++++ INPUT RECORDS
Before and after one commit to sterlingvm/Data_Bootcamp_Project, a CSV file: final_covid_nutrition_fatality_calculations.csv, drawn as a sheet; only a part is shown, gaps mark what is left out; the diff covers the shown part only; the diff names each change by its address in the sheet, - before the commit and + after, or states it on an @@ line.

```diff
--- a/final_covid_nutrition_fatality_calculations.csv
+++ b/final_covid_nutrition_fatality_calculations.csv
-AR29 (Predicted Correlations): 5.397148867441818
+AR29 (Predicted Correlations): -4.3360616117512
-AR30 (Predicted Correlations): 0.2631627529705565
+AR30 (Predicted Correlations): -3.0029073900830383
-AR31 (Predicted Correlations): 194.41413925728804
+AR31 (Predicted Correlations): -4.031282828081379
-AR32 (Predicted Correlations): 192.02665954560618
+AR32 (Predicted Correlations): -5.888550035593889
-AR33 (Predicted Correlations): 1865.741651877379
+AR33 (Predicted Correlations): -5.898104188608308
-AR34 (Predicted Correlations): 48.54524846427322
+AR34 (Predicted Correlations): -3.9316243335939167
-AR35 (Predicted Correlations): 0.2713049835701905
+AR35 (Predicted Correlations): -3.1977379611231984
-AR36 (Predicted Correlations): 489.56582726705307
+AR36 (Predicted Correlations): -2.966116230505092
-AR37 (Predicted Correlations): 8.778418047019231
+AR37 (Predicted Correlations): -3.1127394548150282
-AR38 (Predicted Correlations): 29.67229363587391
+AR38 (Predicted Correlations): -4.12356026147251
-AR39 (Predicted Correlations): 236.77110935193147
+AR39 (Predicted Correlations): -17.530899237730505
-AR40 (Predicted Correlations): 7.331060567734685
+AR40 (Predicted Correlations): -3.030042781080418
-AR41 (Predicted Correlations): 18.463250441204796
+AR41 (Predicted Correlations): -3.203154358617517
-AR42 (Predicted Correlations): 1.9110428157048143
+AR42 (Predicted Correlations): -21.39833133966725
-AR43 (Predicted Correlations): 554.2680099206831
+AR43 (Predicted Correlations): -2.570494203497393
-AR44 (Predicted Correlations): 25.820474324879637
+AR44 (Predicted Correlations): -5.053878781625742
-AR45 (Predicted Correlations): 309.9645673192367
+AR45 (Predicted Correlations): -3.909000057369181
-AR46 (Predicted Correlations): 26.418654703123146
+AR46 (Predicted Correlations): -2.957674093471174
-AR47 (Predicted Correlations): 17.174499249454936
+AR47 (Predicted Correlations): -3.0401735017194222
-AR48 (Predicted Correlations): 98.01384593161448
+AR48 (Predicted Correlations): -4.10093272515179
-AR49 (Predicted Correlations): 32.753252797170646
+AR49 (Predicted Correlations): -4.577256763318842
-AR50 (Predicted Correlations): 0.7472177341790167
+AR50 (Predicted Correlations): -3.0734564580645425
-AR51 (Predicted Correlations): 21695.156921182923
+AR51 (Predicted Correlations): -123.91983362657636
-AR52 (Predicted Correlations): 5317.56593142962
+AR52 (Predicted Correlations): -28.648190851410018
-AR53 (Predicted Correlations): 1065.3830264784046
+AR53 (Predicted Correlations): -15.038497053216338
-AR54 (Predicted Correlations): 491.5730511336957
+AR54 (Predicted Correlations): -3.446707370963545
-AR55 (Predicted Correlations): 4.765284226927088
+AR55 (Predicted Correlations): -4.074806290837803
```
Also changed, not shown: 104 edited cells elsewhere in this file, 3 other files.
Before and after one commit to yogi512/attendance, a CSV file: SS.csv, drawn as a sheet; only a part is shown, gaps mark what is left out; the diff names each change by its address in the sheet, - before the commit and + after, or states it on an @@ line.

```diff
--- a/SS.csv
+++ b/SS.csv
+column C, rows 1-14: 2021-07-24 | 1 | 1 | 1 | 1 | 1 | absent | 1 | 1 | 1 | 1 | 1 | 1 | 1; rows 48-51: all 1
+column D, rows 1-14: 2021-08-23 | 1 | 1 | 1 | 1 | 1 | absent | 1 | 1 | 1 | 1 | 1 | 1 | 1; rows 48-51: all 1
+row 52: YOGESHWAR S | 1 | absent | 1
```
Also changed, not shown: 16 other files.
++++++++
▶ _WHAT IS EXPECTED_
Copy out each entry once more, character for character.

▶ _PROBLEM SOLUTION_
Before and after one commit to sterlingvm/Data_Bootcamp_Project, a CSV file: final_covid_nutrition_fatality_calculations.csv, drawn as a sheet; only a part is shown, gaps mark what is left out; the diff covers the shown part only; the diff names each change by its address in the sheet, - before the commit and + after, or states it on an @@ line.

```diff
--- a/final_covid_nutrition_fatality_calculations.csv
+++ b/final_covid_nutrition_fatality_calculations.csv
-AR29 (Predicted Correlations): 5.397148867441818
+AR29 (Predicted Correlations): -4.3360616117512
-AR30 (Predicted Correlations): 0.2631627529705565
+AR30 (Predicted Correlations): -3.0029073900830383
-AR31 (Predicted Correlations): 194.41413925728804
+AR31 (Predicted Correlations): -4.031282828081379
-AR32 (Predicted Correlations): 192.02665954560618
+AR32 (Predicted Correlations): -5.888550035593889
-AR33 (Predicted Correlations): 1865.741651877379
+AR33 (Predicted Correlations): -5.898104188608308
-AR34 (Predicted Correlations): 48.54524846427322
+AR34 (Predicted Correlations): -3.9316243335939167
-AR35 (Predicted Correlations): 0.2713049835701905
+AR35 (Predicted Correlations): -3.1977379611231984
-AR36 (Predicted Correlations): 489.56582726705307
+AR36 (Predicted Correlations): -2.966116230505092
-AR37 (Predicted Correlations): 8.778418047019231
+AR37 (Predicted Correlations): -3.1127394548150282
-AR38 (Predicted Correlations): 29.67229363587391
+AR38 (Predicted Correlations): -4.12356026147251
-AR39 (Predicted Correlations): 236.77110935193147
+AR39 (Predicted Correlations): -17.530899237730505
-AR40 (Predicted Correlations): 7.331060567734685
+AR40 (Predicted Correlations): -3.030042781080418
-AR41 (Predicted Correlations): 18.463250441204796
+AR41 (Predicted Correlations): -3.203154358617517
-AR42 (Predicted Correlations): 1.9110428157048143
+AR42 (Predicted Correlations): -21.39833133966725
-AR43 (Predicted Correlations): 554.2680099206831
+AR43 (Predicted Correlations): -2.570494203497393
-AR44 (Predicted Correlations): 25.820474324879637
+AR44 (Predicted Correlations): -5.053878781625742
-AR45 (Predicted Correlations): 309.9645673192367
+AR45 (Predicted Correlations): -3.909000057369181
-AR46 (Predicted Correlations): 26.418654703123146
+AR46 (Predicted Correlations): -2.957674093471174
-AR47 (Predicted Correlations): 17.174499249454936
+AR47 (Predicted Correlations): -3.0401735017194222
-AR48 (Predicted Correlations): 98.01384593161448
+AR48 (Predicted Correlations): -4.10093272515179
-AR49 (Predicted Correlations): 32.753252797170646
+AR49 (Predicted Correlations): -4.577256763318842
-AR50 (Predicted Correlations): 0.7472177341790167
+AR50 (Predicted Correlations): -3.0734564580645425
-AR51 (Predicted Correlations): 21695.156921182923
+AR51 (Predicted Correlations): -123.91983362657636
-AR52 (Predicted Correlations): 5317.56593142962
+AR52 (Predicted Correlations): -28.648190851410018
-AR53 (Predicted Correlations): 1065.3830264784046
+AR53 (Predicted Correlations): -15.038497053216338
-AR54 (Predicted Correlations): 491.5730511336957
+AR54 (Predicted Correlations): -3.446707370963545
-AR55 (Predicted Correlations): 4.765284226927088
+AR55 (Predicted Correlations): -4.074806290837803
```
Also changed, not shown: 104 edited cells elsewhere in this file, 3 other files.
Before and after one commit to yogi512/attendance, a CSV file: SS.csv, drawn as a sheet; only a part is shown, gaps mark what is left out; the diff names each change by its address in the sheet, - before the commit and + after, or states it on an @@ line.

```diff
--- a/SS.csv
+++ b/SS.csv
+column C, rows 1-14: 2021-07-24 | 1 | 1 | 1 | 1 | 1 | absent | 1 | 1 | 1 | 1 | 1 | 1 | 1; rows 48-51: all 1
+column D, rows 1-14: 2021-08-23 | 1 | 1 | 1 | 1 | 1 | absent | 1 | 1 | 1 | 1 | 1 | 1 | 1; rows 48-51: all 1
+row 52: YOGESHWAR S | 1 | absent | 1
```
Also changed, not shown: 16 other files.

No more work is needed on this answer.